In University Heights, San Diego police investigated two overdose deaths believed to be due to fentanyl. A man and woman were found dead just before 5 a.m. Thursday in a Louisiana Street home.
Police said they found the drug fentanyl inside the house. The neighbors were surprised to hear what happened.
Two other men were found unresponsive. First responders performed CPR and administered Narcan. Both of these men survived.
Tara Stamos-Buesig was forced to attend the Louisiana Street home where investigators said four people overdosed on drugs.
For several years, she has been counseling people caught in the cycle of drug addiction. The names of those who died and those who were resurrected have not been released, but Tara said there’s a good chance she knows them.

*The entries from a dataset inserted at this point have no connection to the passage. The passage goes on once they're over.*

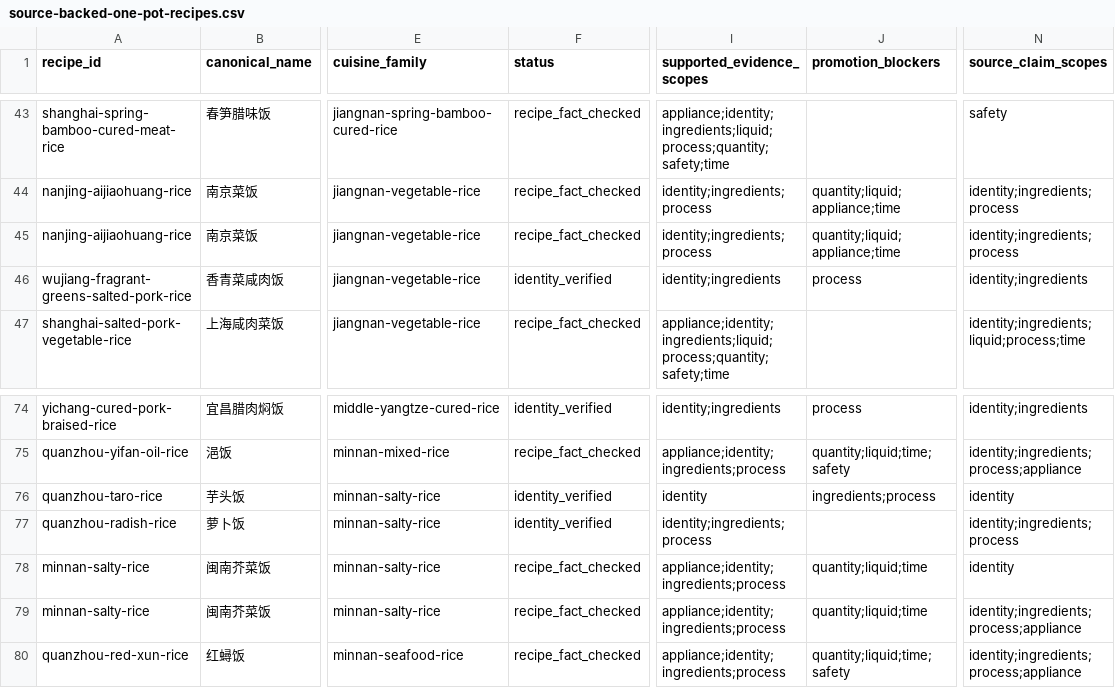
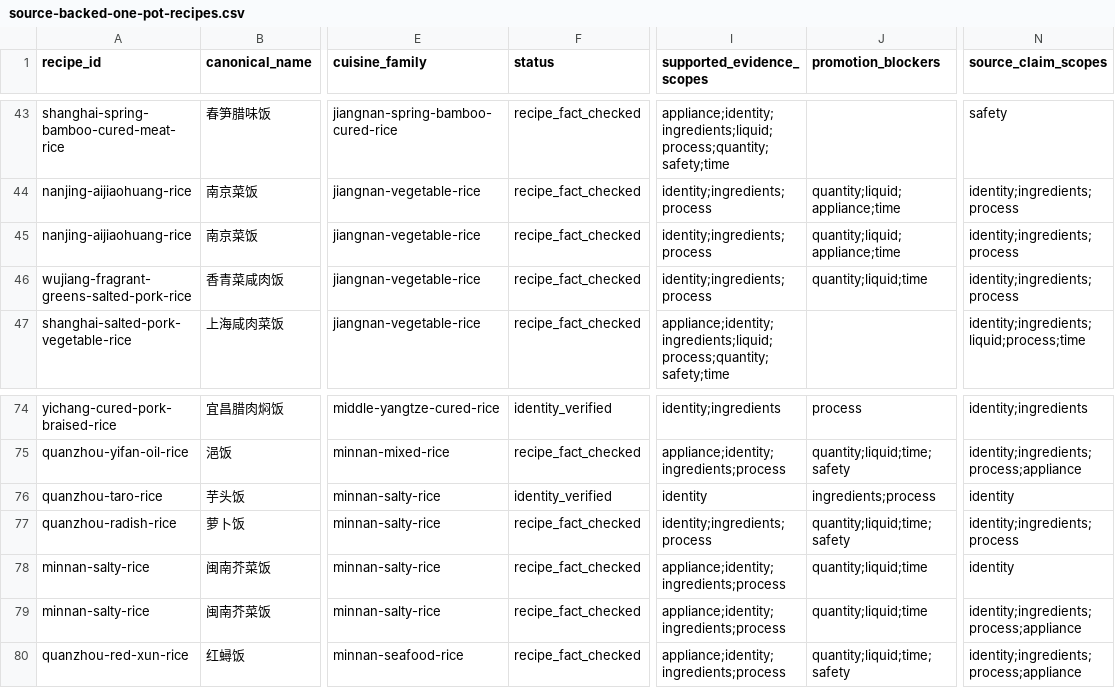
Before and after one commit to liuyuxin01210725-debug/yiguochu, a CSV file: docs/source-backed-one-pot-recipes.csv, drawn as a sheet; only a part is shown, gaps mark what is left out; the diff names each change by its address in the sheet, - before the commit and + after, or states it on an @@ line.

Commit message:
data: add Quanzhou and Wujiang rice evidence

```diff
--- a/docs/source-backed-one-pot-recipes.csv
+++ b/docs/source-backed-one-pot-recipes.csv
-F46 (status): identity_verified
+F46 (status): recipe_fact_checked
-I46 (supported_evidence_scopes): identity;ingredients
+I46 (supported_evidence_scopes): identity;ingredients;process
-J46 (promotion_blockers): process
+J46 (promotion_blockers): quantity;liquid;time
-N46 (source_claim_scopes): identity;ingredients
+N46 (source_claim_scopes): identity;ingredients;process
-F77 (status): identity_verified
+F77 (status): recipe_fact_checked
-J77 (promotion_blockers): (empty)
+J77 (promotion_blockers): quantity;liquid;time;safety
```
Also changed, not shown: 4 other files.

“This brings to 50 the number of people I have worked with and known or loved friends and family who have lost their lives to an overdose,” Stamos-Buesig said.
Tara has a lot of street credibility around here. It’s his old neighborhood. She was intermittently homeless for 15 to 20 years and a drug addict during that same period. She finally got sober after her last arrest in July 2013.
“I was a person who used substances chaotically to survive on the streets and started using because of trauma,” Stamos-Buesig said.
As CEO of the San Diego Harm Reduction Coalition, his clients are mostly drug addicts. She provides anyone who accepts it with the Narcan nasal spray. It’s a most effective tool and it was used to revive two people who overdosed in this house on Thursday morning.
“Narcan should be available to everyone. It should be in everyone’s house, it should be in everyone’s medicine cabinet, in your car,” Stamos-Buesig said.
It’s personal for Tara. She survived life, found sobriety, and is now dedicated to helping others endure.
“I’m grateful that two people are alive and it lets me know that I have to do more because there could have been four people still alive and that’s a heavy burden to bear,” Stamos-Buesig said.
The Harm Reduction Coalition is consulting with San Diego County on its Narcan program, indicating where best to place Narcan stations for emergency use.
These two fatal overdoses in University Heights, apparently caused by fentanyl, are believed to be among more than 800 such deaths this year alone.
In fact, fentanyl deaths in San Diego in the first half of this year had already exceeded last year’s total.
In 2021, 812 people died from fentanyl overdoses in San Diego County. From January to June 2022, there have already been 825 deaths.
To see how quickly this problem is getting worse: just 5 years ago, the number of fatal fentanyl overdoses in the county was 84.
Now Mayor Todd Gloria has said he will issue an executive order directing the city’s Department of Government Affairs to pursue state legislation to improve penalties for drug traffickers when fentanyl sales result in injury and death. .
It also calls on staff to develop new policies to further improve the city’s response to the fentanyl crisis.
“I pledge all the support San Diego can offer as the second largest city in California and the eighth largest city in this country. Cities are on the front lines of the impacts of this crisis and I am determined that we are at the at the forefront of addressing it,” said Mayor Gloria.
“We will not find or accept excuses to let this crisis continue to spiral out of control. We are going to own it and we are going to make sure that we tackle it at all levels, local and federal,” Mayor Gloria said. . added.
Last month, the San Diego County Board of Supervisors approved a plan to require fentanyl awareness in county classrooms. The proposal also calls for distributing naloxone to parents and students and training them on how to use it.
The child protection message was echoed at Thursday’s press conference.